Sanitation is one of the most integral element of any city’s cleanliness ambitions and achieving good sanitation is next to impossible without citizen participation. The Swachh Bharat Mission in India has prioritized sanitation and undertaking these initiatives not only in urban areas but rural regions as well.
While the rural sanitation campaign rests around the building of basic toilets in public areas and individual home toilets, urban areas have very novel issues to be addressed in space. Space, cost, water management, power provision, sewage disposal alignment with mains and their maintenance are few of the city specific issues. Neverthless, every city and its municipality are coming with innovative, cost effective and scale-addressing solutions for common areas and public toilets in the city.
For instance, the New Delhi Municipal Council (NDMC) will soon have smart public toilets with rooftop solar panels, Wi-Fi, ATMs, vending machines and water ATMs. Before announcing its budget for 2016-17, New Delhi Municipal Council (NDMC) is working to finalise designs for 'smart' toilets, about 100 of which will be built in its area as part of a Smart City project. NDMC has to contribute Rs 604.74 crore towards the cost of the project while the urban development ministry, centrally-sponsored schemes and public-private partnership funds will provide the rest over a period of five years. NDMC had invited designs for smart public toilets from consultants, architectural firms and students in December 2015. "All the winning entries are disabled-friendly. They are compact, aesthetic, modular structures with self-cleaning systems," said H P Singh, superintending engineer, NDMC. The toilets will take up 200-300 sq ft space. At present, NDMC has 273 conventional toilets, of which 33 are located in the slums. At 47 of the locations, the toilets are disabled-friendly.
It is put forward that Smart Public Toilets will be operational from 6am to 10pm. "Instead of investing our energies in existing toilets we wanted to add to the number. It will be based on a PPP model. The private concessionaire can earn revenue from advertisements on these toilet units," Kumar said. The winning design is self-sustaining and operates on a 'pay and use' basis. It uses rainwater and recycled grey water (water from urinals and washbasins) to meet the water demands, and solar photovoltaic cells to meet electricity demands. They are all connected via sensors to one maintenance server at NDMC for regular maintenance. Vacuum-based water closets will be used to minimise water consumption. ATMs, vending machines, free WiFi and smart water dispensers are other highlights.

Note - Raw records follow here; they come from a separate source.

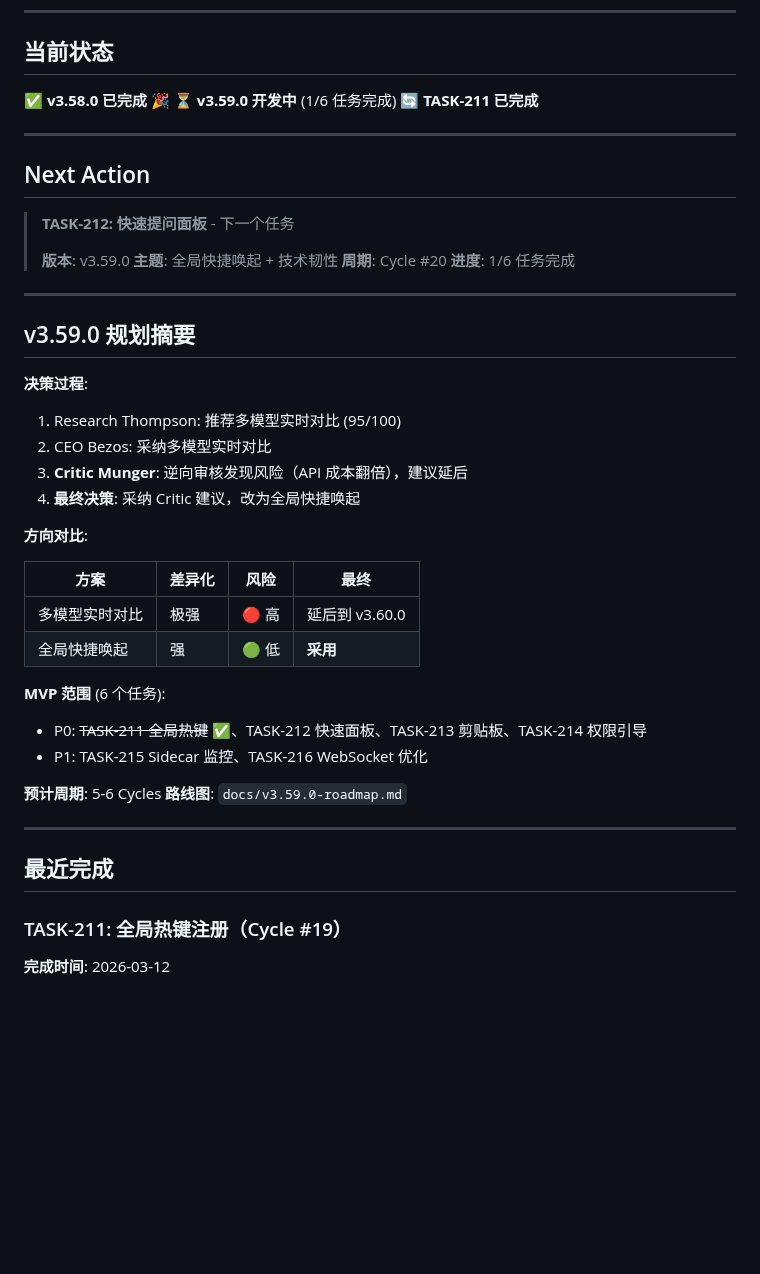
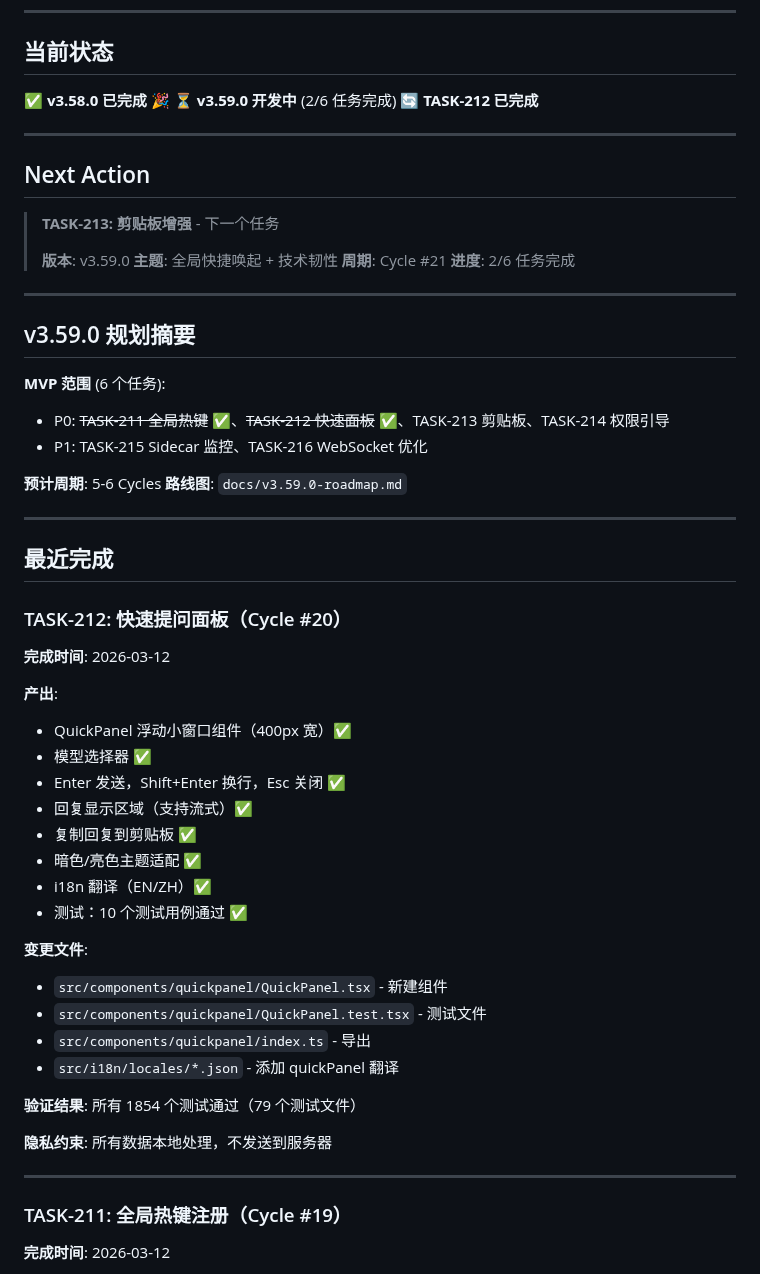
Before and after one commit to MrHulu/HuluAiChat, a Markdown page: memories/consensus.md, the part around the change. GitHub-like rendering; blank space fills up the shorter version.

Commit message:
docs: update consensus.md and TASKS.md for TASK-212 completion
Co-Authored-By: Claude Opus 4.6 <noreply@anthropic.com>

```diff
--- a/memories/consensus.md
+++ b/memories/consensus.md
@@ -6,39 +6,26 @@
 
 ## 当前状态
 ✅ **v3.58.0 已完成** 🎉
-⏳ **v3.59.0 开发中** (1/6 任务完成)
-🔄 **TASK-211 已完成**
+⏳ **v3.59.0 开发中** (2/6 任务完成)
+🔄 **TASK-212 已完成**
 
 ---
 
 ## Next Action
 
-> **TASK-212: 快速提问面板** - 下一个任务
+> **TASK-213: 剪贴板增强** - 下一个任务
 >
 > **版本**: v3.59.0
 > **主题**: 全局快捷唤起 + 技术韧性
-> **周期**: Cycle #20
-> **进度**: 1/6 任务完成
+> **周期**: Cycle #21
+> **进度**: 2/6 任务完成
 
 ---
 
 ## v3.59.0 规划摘要
 
-**决策过程**:
-1. Research Thompson: 推荐多模型实时对比 (95/100)
-2. CEO Bezos: 采纳多模型实时对比
-3. **Critic Munger**: 逆向审核发现风险（API 成本翻倍），建议延后
-4. **最终决策**: 采纳 Critic 建议，改为全局快捷唤起
-
-**方向对比**:
-
-| 方案 | 差异化 | 风险 | 最终 |
-|------|--------|------|------|
-| 多模型实时对比 | 极强 | 🔴 高 | 延后到 v3.60.0 |
-| 全局快捷唤起 | 强 | 🟢 低 | **采用** |
-
 **MVP 范围** (6 个任务):
-- P0: ~~TASK-211 全局热键~~ ✅、TASK-212 快速面板、TASK-213 剪贴板、TASK-214 权限引导
+- P0: ~~TASK-211 全局热键~~ ✅、~~TASK-212 快速面板~~ ✅、TASK-213 剪贴板、TASK-214 权限引导
 - P1: TASK-215 Sidecar 监控、TASK-216 WebSocket 优化
 
 **预计周期**: 5-6 Cycles
@@ -47,6 +34,32 @@
 ---
 
 ## 最近完成
+
+### TASK-212: 快速提问面板（Cycle #20）
+
+**完成时间**: 2026-03-12
+
+**产出**:
+- QuickPanel 浮动小窗口组件（400px 宽）✅
+- 模型选择器 ✅
+- Enter 发送，Shift+Enter 换行，Esc 关闭 ✅
+- 回复显示区域（支持流式）✅
+- 复制回复到剪贴板 ✅
+- 暗色/亮色主题适配 ✅
+- i18n 翻译（EN/ZH）✅
+- 测试：10 个测试用例通过 ✅
+
+**变更文件**:
+- `src/components/quickpanel/QuickPanel.tsx` - 新建组件
+- `src/components/quickpanel/QuickPanel.test.tsx` - 测试文件
+- `src/components/quickpanel/index.ts` - 导出
+- `src/i18n/locales/*.json` - 添加 quickPanel 翻译
+
+**验证结果**: 所有 1854 个测试通过（79 个测试文件）
+
+**隐私约束**: 所有数据本地处理，不发送到服务器
+
+---
 
 ### TASK-211: 全局热键注册（Cycle #19）
 
```
Also changed, not shown: TASKS.md (+10 -5 lines).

There are numerous such efforts that have been set in motion to improve the condition of public sanitation in the country. The key, however, is to synchronize these efforts in a unified effort in order to make them more effective. From innovations such as bio-toilets and bio-digesters to better planned distribution of toilets need to be taken into consideration in this endeavour.